AIM OF THE TASK:
Wherever a line in the records contains the word "from", return that line.

** MATERIAL FOR THE TASK follows **

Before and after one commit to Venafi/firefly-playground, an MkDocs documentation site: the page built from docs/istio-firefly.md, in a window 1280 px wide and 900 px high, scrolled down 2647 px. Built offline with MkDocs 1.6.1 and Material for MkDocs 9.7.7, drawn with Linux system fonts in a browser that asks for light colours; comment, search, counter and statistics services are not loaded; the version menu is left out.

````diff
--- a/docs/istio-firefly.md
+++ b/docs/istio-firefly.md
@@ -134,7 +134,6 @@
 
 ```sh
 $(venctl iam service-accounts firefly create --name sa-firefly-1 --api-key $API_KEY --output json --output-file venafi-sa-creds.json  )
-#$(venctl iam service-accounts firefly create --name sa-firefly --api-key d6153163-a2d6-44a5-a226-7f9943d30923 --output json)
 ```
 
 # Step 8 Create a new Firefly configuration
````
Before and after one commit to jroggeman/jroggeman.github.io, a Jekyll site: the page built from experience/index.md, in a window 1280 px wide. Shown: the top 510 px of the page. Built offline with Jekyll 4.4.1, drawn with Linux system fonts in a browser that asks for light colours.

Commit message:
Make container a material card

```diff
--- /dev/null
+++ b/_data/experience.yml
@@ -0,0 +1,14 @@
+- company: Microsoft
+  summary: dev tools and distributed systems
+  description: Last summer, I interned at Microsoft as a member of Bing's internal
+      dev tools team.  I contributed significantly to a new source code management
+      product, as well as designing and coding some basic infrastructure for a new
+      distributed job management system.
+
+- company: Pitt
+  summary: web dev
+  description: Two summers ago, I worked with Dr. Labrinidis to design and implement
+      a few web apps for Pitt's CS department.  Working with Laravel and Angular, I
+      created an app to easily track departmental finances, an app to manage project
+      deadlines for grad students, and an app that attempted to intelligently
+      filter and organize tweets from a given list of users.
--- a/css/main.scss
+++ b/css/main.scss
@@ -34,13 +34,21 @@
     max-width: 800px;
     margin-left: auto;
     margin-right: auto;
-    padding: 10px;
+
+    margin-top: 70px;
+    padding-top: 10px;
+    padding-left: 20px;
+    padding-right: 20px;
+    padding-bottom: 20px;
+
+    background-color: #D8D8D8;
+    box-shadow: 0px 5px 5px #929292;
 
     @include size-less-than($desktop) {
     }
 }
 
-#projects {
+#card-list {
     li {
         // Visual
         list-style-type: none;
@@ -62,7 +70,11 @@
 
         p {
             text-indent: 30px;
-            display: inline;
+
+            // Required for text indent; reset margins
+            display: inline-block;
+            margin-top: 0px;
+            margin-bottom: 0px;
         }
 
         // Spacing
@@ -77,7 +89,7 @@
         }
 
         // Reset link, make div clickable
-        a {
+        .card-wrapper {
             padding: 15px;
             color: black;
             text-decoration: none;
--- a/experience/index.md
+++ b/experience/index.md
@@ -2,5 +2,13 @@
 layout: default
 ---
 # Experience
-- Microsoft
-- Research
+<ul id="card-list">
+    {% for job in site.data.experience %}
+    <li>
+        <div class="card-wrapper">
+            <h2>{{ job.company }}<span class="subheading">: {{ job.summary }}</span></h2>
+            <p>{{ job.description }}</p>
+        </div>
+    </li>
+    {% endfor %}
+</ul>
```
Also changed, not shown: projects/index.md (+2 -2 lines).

** End of MATERIAL FOR THE TASK **

OUTPUT OF THE EXERCISE:
Before and after one commit to Venafi/firefly-playground, an MkDocs documentation site: the page built from docs/istio-firefly.md, in a window 1280 px wide and 900 px high, scrolled down 2647 px. Built offline with MkDocs 1.6.1 and Material for MkDocs 9.7.7, drawn with Linux system fonts in a browser that asks for light colours; comment, search, counter and statistics services are not loaded; the version menu is left out.
Before and after one commit to jroggeman/jroggeman.github.io, a Jekyll site: the page built from experience/index.md, in a window 1280 px wide. Shown: the top 510 px of the page. Built offline with Jekyll 4.4.1, drawn with Linux system fonts in a browser that asks for light colours.
+      filter and organize tweets from a given list of users.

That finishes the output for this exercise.